**TASK BRIEF**:
Write out the full set of records exactly. Any pictures in them do not belong in the copy.

*** Opening of SUPPLIED MATERIAL ***

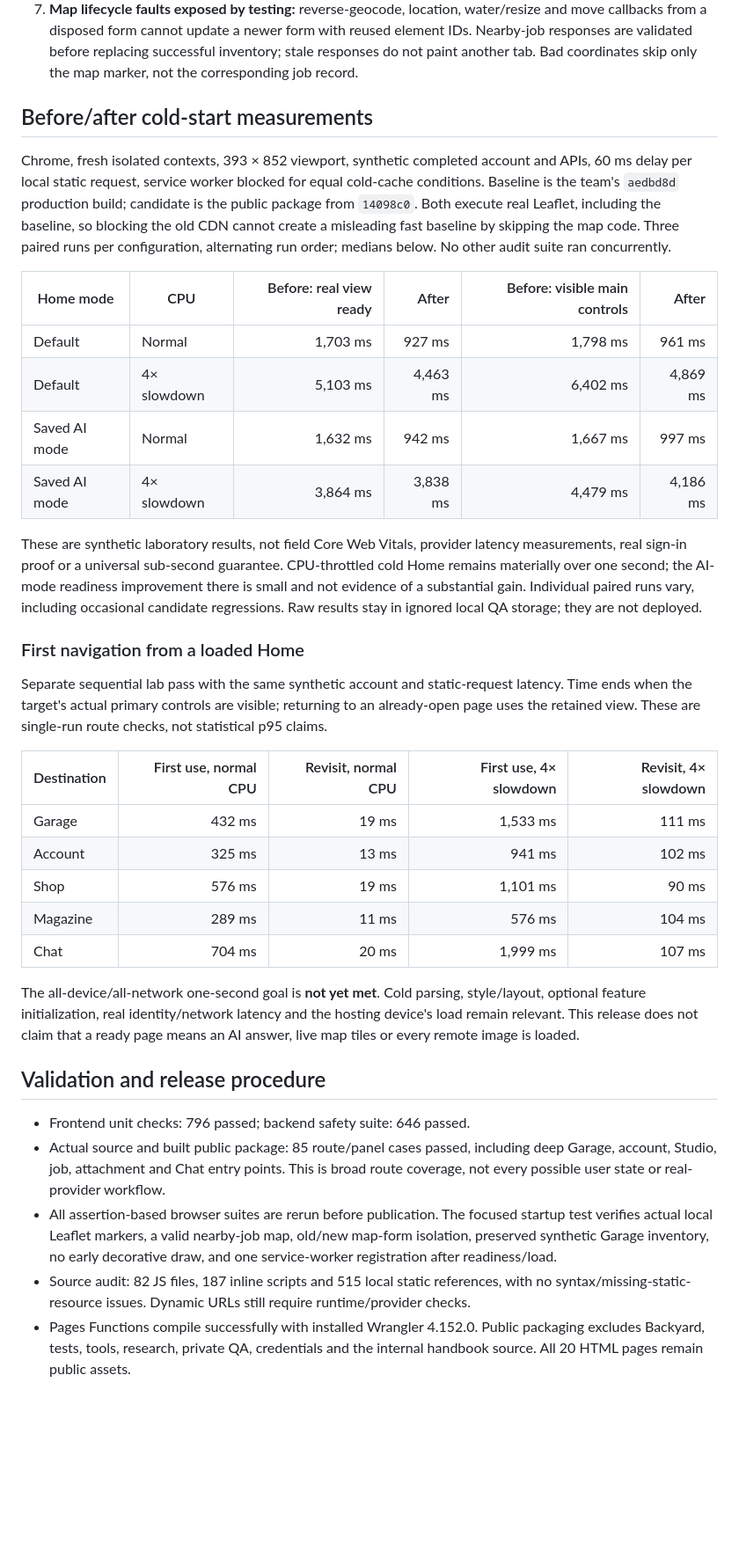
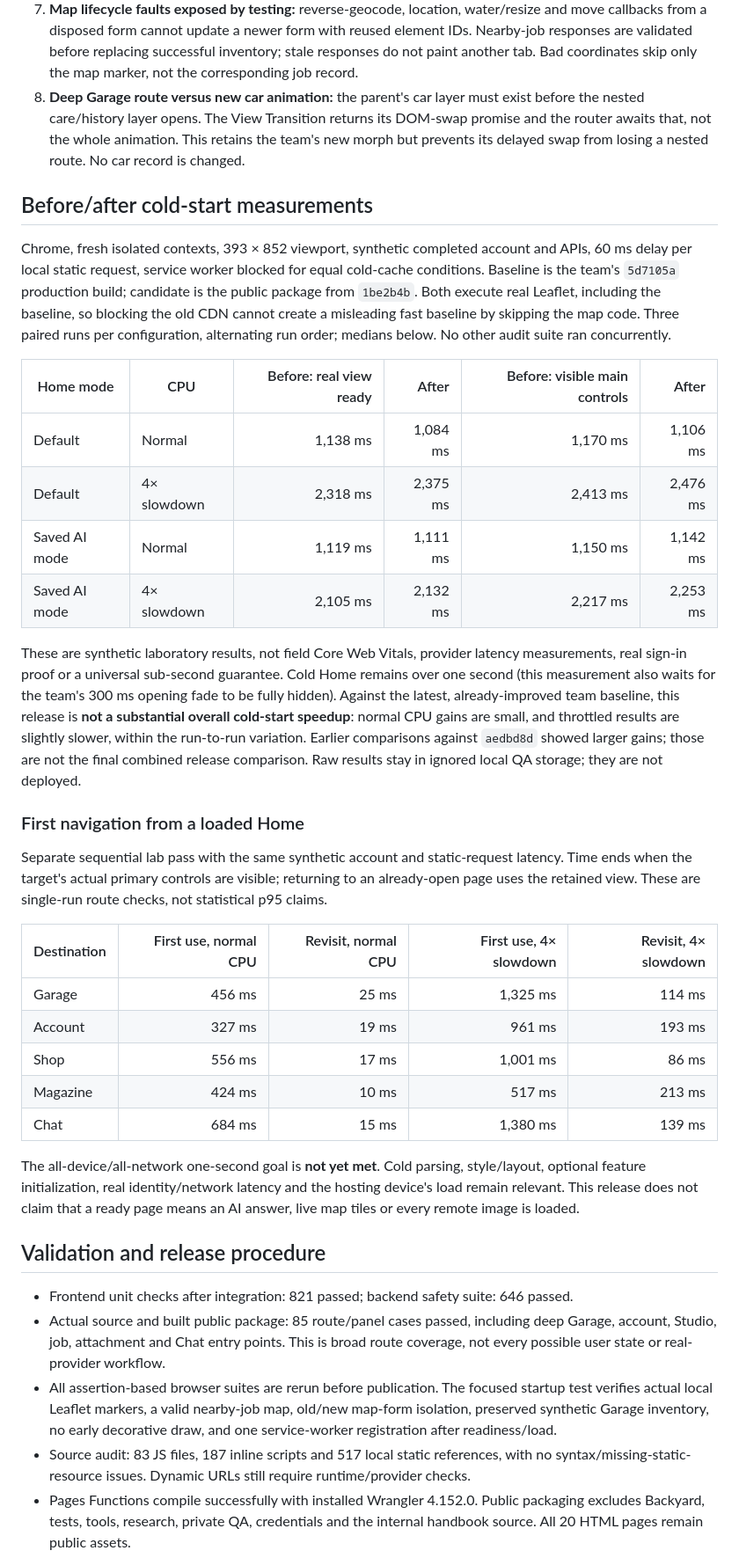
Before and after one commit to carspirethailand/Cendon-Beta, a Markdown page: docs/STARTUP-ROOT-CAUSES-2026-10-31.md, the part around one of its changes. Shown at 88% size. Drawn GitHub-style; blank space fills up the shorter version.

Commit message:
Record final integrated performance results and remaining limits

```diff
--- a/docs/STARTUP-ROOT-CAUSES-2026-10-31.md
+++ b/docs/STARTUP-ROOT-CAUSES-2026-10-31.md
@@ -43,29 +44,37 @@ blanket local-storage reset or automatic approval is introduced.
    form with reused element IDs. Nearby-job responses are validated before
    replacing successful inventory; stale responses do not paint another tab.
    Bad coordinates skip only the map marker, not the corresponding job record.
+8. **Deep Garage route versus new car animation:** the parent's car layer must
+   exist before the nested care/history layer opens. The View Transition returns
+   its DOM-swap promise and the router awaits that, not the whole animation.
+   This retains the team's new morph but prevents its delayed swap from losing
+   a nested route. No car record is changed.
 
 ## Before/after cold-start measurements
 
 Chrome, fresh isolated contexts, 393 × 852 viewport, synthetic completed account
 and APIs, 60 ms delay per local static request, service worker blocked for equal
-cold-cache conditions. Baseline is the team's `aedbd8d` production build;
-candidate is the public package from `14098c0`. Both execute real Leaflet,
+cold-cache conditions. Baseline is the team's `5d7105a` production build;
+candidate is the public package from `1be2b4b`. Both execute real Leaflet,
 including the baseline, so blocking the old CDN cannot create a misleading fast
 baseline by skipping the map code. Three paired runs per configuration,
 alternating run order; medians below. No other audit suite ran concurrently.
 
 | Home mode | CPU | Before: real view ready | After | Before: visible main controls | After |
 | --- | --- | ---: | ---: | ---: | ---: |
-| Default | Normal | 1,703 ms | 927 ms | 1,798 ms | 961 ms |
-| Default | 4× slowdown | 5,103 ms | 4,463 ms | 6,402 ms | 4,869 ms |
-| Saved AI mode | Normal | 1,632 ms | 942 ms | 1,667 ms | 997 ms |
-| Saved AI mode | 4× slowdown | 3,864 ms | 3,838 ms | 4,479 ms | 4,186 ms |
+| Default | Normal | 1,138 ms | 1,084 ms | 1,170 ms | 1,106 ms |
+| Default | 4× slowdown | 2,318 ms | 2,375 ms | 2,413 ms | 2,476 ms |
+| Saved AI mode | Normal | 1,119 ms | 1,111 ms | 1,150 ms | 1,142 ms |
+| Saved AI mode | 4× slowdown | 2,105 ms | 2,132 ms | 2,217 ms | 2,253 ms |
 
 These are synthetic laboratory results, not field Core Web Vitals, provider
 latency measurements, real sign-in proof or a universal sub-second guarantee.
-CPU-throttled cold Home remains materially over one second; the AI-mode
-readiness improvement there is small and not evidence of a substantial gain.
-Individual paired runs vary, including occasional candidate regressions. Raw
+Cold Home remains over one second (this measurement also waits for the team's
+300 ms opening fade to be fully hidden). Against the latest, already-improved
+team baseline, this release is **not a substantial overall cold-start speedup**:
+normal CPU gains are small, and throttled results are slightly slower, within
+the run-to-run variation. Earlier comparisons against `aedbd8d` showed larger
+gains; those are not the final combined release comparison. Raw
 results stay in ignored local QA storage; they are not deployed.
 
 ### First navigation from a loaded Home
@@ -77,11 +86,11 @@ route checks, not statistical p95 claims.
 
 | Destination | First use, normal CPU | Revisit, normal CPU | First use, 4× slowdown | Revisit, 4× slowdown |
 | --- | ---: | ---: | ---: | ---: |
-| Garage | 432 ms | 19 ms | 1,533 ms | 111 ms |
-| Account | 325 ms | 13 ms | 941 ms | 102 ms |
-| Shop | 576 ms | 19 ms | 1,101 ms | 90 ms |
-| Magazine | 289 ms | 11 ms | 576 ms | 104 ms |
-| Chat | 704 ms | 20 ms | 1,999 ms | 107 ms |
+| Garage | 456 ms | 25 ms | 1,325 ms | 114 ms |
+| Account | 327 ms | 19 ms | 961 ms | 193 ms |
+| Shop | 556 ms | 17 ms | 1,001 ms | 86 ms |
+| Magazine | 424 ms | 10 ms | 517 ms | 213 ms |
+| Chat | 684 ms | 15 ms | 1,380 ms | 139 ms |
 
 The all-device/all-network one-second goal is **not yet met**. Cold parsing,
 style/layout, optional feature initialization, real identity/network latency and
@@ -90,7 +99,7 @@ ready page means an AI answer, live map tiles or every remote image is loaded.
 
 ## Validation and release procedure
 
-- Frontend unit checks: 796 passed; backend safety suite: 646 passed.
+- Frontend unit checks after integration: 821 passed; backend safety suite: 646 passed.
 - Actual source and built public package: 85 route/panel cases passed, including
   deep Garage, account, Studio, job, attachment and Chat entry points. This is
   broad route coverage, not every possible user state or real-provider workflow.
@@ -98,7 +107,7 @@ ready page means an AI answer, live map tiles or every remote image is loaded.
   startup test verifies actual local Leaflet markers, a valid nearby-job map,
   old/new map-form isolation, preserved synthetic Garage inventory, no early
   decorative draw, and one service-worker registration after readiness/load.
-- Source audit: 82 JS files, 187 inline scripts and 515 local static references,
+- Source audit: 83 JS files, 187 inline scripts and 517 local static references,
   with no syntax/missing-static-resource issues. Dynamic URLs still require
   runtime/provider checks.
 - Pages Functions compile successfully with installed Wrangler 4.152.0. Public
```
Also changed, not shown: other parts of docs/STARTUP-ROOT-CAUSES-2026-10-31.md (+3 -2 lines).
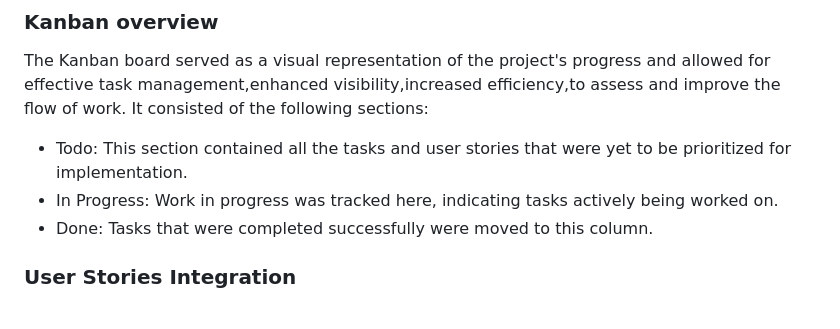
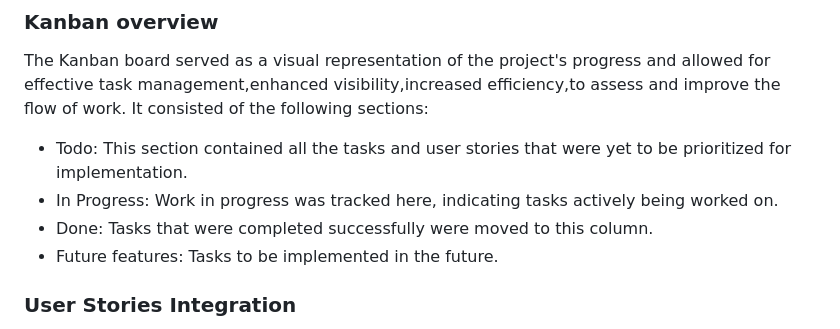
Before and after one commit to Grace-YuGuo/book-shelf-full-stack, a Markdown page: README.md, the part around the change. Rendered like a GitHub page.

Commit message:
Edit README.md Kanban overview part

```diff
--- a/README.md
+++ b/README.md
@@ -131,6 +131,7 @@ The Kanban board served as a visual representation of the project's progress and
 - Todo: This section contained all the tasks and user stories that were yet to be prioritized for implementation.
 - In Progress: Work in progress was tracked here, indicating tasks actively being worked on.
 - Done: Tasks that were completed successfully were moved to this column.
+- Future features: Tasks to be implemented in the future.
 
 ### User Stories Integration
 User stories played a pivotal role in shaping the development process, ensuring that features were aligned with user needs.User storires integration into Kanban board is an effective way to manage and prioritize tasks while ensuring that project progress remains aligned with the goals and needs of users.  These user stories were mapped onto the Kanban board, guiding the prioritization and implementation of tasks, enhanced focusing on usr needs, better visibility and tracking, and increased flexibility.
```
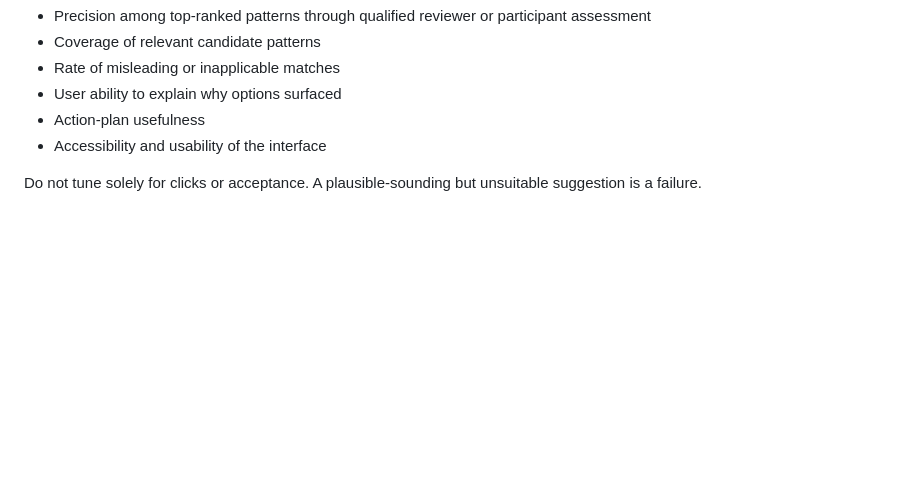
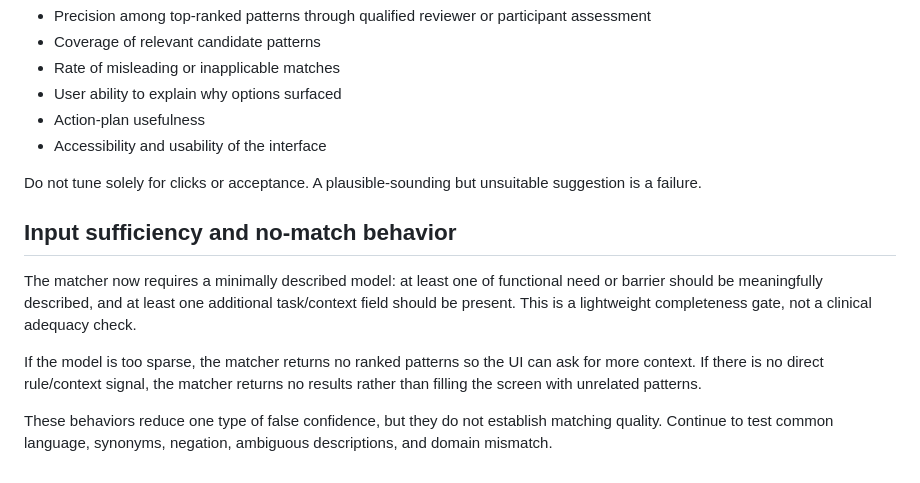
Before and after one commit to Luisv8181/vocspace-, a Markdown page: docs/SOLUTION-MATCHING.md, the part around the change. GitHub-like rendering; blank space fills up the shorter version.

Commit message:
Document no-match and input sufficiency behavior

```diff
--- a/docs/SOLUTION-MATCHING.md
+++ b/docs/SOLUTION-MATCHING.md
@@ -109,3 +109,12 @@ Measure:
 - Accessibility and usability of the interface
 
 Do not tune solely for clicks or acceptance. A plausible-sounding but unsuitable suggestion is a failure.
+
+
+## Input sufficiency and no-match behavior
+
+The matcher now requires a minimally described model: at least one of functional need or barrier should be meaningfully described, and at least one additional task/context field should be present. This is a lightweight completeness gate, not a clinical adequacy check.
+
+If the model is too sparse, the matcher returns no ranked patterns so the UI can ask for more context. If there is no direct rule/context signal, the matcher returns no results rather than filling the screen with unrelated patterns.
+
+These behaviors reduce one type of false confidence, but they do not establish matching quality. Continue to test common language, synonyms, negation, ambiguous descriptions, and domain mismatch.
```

*** Close of SUPPLIED MATERIAL ***

**PROBLEM SOLUTION**:
Before and after one commit to carspirethailand/Cendon-Beta, a Markdown page: docs/STARTUP-ROOT-CAUSES-2026-10-31.md, the part around one of its changes. Shown at 88% size. Drawn GitHub-style; blank space fills up the shorter version.

Commit message:
Record final integrated performance results and remaining limits

```diff
--- a/docs/STARTUP-ROOT-CAUSES-2026-10-31.md
+++ b/docs/STARTUP-ROOT-CAUSES-2026-10-31.md
@@ -43,29 +44,37 @@ blanket local-storage reset or automatic approval is introduced.
    form with reused element IDs. Nearby-job responses are validated before
    replacing successful inventory; stale responses do not paint another tab.
    Bad coordinates skip only the map marker, not the corresponding job record.
+8. **Deep Garage route versus new car animation:** the parent's car layer must
+   exist before the nested care/history layer opens. The View Transition returns
+   its DOM-swap promise and the router awaits that, not the whole animation.
+   This retains the team's new morph but prevents its delayed swap from losing
+   a nested route. No car record is changed.
 
 ## Before/after cold-start measurements
 
 Chrome, fresh isolated contexts, 393 × 852 viewport, synthetic completed account
 and APIs, 60 ms delay per local static request, service worker blocked for equal
-cold-cache conditions. Baseline is the team's `aedbd8d` production build;
-candidate is the public package from `14098c0`. Both execute real Leaflet,
+cold-cache conditions. Baseline is the team's `5d7105a` production build;
+candidate is the public package from `1be2b4b`. Both execute real Leaflet,
 including the baseline, so blocking the old CDN cannot create a misleading fast
 baseline by skipping the map code. Three paired runs per configuration,
 alternating run order; medians below. No other audit suite ran concurrently.
 
 | Home mode | CPU | Before: real view ready | After | Before: visible main controls | After |
 | --- | --- | ---: | ---: | ---: | ---: |
-| Default | Normal | 1,703 ms | 927 ms | 1,798 ms | 961 ms |
-| Default | 4× slowdown | 5,103 ms | 4,463 ms | 6,402 ms | 4,869 ms |
-| Saved AI mode | Normal | 1,632 ms | 942 ms | 1,667 ms | 997 ms |
-| Saved AI mode | 4× slowdown | 3,864 ms | 3,838 ms | 4,479 ms | 4,186 ms |
+| Default | Normal | 1,138 ms | 1,084 ms | 1,170 ms | 1,106 ms |
+| Default | 4× slowdown | 2,318 ms | 2,375 ms | 2,413 ms | 2,476 ms |
+| Saved AI mode | Normal | 1,119 ms | 1,111 ms | 1,150 ms | 1,142 ms |
+| Saved AI mode | 4× slowdown | 2,105 ms | 2,132 ms | 2,217 ms | 2,253 ms |
 
 These are synthetic laboratory results, not field Core Web Vitals, provider
 latency measurements, real sign-in proof or a universal sub-second guarantee.
-CPU-throttled cold Home remains materially over one second; the AI-mode
-readiness improvement there is small and not evidence of a substantial gain.
-Individual paired runs vary, including occasional candidate regressions. Raw
+Cold Home remains over one second (this measurement also waits for the team's
+300 ms opening fade to be fully hidden). Against the latest, already-improved
+team baseline, this release is **not a substantial overall cold-start speedup**:
+normal CPU gains are small, and throttled results are slightly slower, within
+the run-to-run variation. Earlier comparisons against `aedbd8d` showed larger
+gains; those are not the final combined release comparison. Raw
 results stay in ignored local QA storage; they are not deployed.
 
 ### First navigation from a loaded Home
@@ -77,11 +86,11 @@ route checks, not statistical p95 claims.
 
 | Destination | First use, normal CPU | Revisit, normal CPU | First use, 4× slowdown | Revisit, 4× slowdown |
 | --- | ---: | ---: | ---: | ---: |
-| Garage | 432 ms | 19 ms | 1,533 ms | 111 ms |
-| Account | 325 ms | 13 ms | 941 ms | 102 ms |
-| Shop | 576 ms | 19 ms | 1,101 ms | 90 ms |
-| Magazine | 289 ms | 11 ms | 576 ms | 104 ms |
-| Chat | 704 ms | 20 ms | 1,999 ms | 107 ms |
+| Garage | 456 ms | 25 ms | 1,325 ms | 114 ms |
+| Account | 327 ms | 19 ms | 961 ms | 193 ms |
+| Shop | 556 ms | 17 ms | 1,001 ms | 86 ms |
+| Magazine | 424 ms | 10 ms | 517 ms | 213 ms |
+| Chat | 684 ms | 15 ms | 1,380 ms | 139 ms |
 
 The all-device/all-network one-second goal is **not yet met**. Cold parsing,
 style/layout, optional feature initialization, real identity/network latency and
@@ -90,7 +99,7 @@ ready page means an AI answer, live map tiles or every remote image is loaded.
 
 ## Validation and release procedure
 
-- Frontend unit checks: 796 passed; backend safety suite: 646 passed.
+- Frontend unit checks after integration: 821 passed; backend safety suite: 646 passed.
 - Actual source and built public package: 85 route/panel cases passed, including
   deep Garage, account, Studio, job, attachment and Chat entry points. This is
   broad route coverage, not every possible user state or real-provider workflow.
@@ -98,7 +107,7 @@ ready page means an AI answer, live map tiles or every remote image is loaded.
   startup test verifies actual local Leaflet markers, a valid nearby-job map,
   old/new map-form isolation, preserved synthetic Garage inventory, no early
   decorative draw, and one service-worker registration after readiness/load.
-- Source audit: 82 JS files, 187 inline scripts and 515 local static references,
+- Source audit: 83 JS files, 187 inline scripts and 517 local static references,
   with no syntax/missing-static-resource issues. Dynamic URLs still require
   runtime/provider checks.
 - Pages Functions compile successfully with installed Wrangler 4.152.0. Public
```
Also changed, not shown: other parts of docs/STARTUP-ROOT-CAUSES-2026-10-31.md (+3 -2 lines).
Before and after one commit to Grace-YuGuo/book-shelf-full-stack, a Markdown page: README.md, the part around the change. Rendered like a GitHub page.

Commit message:
Edit README.md Kanban overview part

```diff
--- a/README.md
+++ b/README.md
@@ -131,6 +131,7 @@ The Kanban board served as a visual representation of the project's progress and
 - Todo: This section contained all the tasks and user stories that were yet to be prioritized for implementation.
 - In Progress: Work in progress was tracked here, indicating tasks actively being worked on.
 - Done: Tasks that were completed successfully were moved to this column.
+- Future features: Tasks to be implemented in the future.
 
 ### User Stories Integration
 User stories played a pivotal role in shaping the development process, ensuring that features were aligned with user needs.User storires integration into Kanban board is an effective way to manage and prioritize tasks while ensuring that project progress remains aligned with the goals and needs of users.  These user stories were mapped onto the Kanban board, guiding the prioritization and implementation of tasks, enhanced focusing on usr needs, better visibility and tracking, and increased flexibility.
```
Before and after one commit to Luisv8181/vocspace-, a Markdown page: docs/SOLUTION-MATCHING.md, the part around the change. GitHub-like rendering; blank space fills up the shorter version.

Commit message:
Document no-match and input sufficiency behavior

```diff
--- a/docs/SOLUTION-MATCHING.md
+++ b/docs/SOLUTION-MATCHING.md
@@ -109,3 +109,12 @@ Measure:
 - Accessibility and usability of the interface
 
 Do not tune solely for clicks or acceptance. A plausible-sounding but unsuitable suggestion is a failure.
+
+
+## Input sufficiency and no-match behavior
+
+The matcher now requires a minimally described model: at least one of functional need or barrier should be meaningfully described, and at least one additional task/context field should be present. This is a lightweight completeness gate, not a clinical adequacy check.
+
+If the model is too sparse, the matcher returns no ranked patterns so the UI can ask for more context. If there is no direct rule/context signal, the matcher returns no results rather than filling the screen with unrelated patterns.
+
+These behaviors reduce one type of false confidence, but they do not establish matching quality. Continue to test common language, synonyms, negation, ambiguous descriptions, and domain mismatch.
```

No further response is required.